Each record below needs to be copied out exactly as it stands.

** Extracted data follows **

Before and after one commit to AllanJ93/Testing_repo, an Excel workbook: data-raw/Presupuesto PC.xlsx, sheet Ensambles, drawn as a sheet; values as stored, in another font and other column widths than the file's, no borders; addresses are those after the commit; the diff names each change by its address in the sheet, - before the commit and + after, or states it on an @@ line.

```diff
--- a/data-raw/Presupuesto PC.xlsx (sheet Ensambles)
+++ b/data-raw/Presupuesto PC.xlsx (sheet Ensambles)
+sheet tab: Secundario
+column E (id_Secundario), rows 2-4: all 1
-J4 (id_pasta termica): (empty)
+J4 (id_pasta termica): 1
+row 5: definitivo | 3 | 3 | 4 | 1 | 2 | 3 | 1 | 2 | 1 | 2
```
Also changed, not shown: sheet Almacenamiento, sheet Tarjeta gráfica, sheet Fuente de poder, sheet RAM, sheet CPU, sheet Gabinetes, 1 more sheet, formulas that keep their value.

** End of Extracted data **

Answer to this task
Before and after one commit to AllanJ93/Testing_repo, an Excel workbook: data-raw/Presupuesto PC.xlsx, sheet Ensambles, drawn as a sheet; values as stored, in another font and other column widths than the file's, no borders; addresses are those after the commit; the diff names each change by its address in the sheet, - before the commit and + after, or states it on an @@ line.

```diff
--- a/data-raw/Presupuesto PC.xlsx (sheet Ensambles)
+++ b/data-raw/Presupuesto PC.xlsx (sheet Ensambles)
+sheet tab: Secundario
+column E (id_Secundario), rows 2-4: all 1
-J4 (id_pasta termica): (empty)
+J4 (id_pasta termica): 1
+row 5: definitivo | 3 | 3 | 4 | 1 | 2 | 3 | 1 | 2 | 1 | 2
```
Also changed, not shown: sheet Almacenamiento, sheet Tarjeta gráfica, sheet Fuente de poder, sheet RAM, sheet CPU, sheet Gabinetes, 1 more sheet, formulas that keep their value.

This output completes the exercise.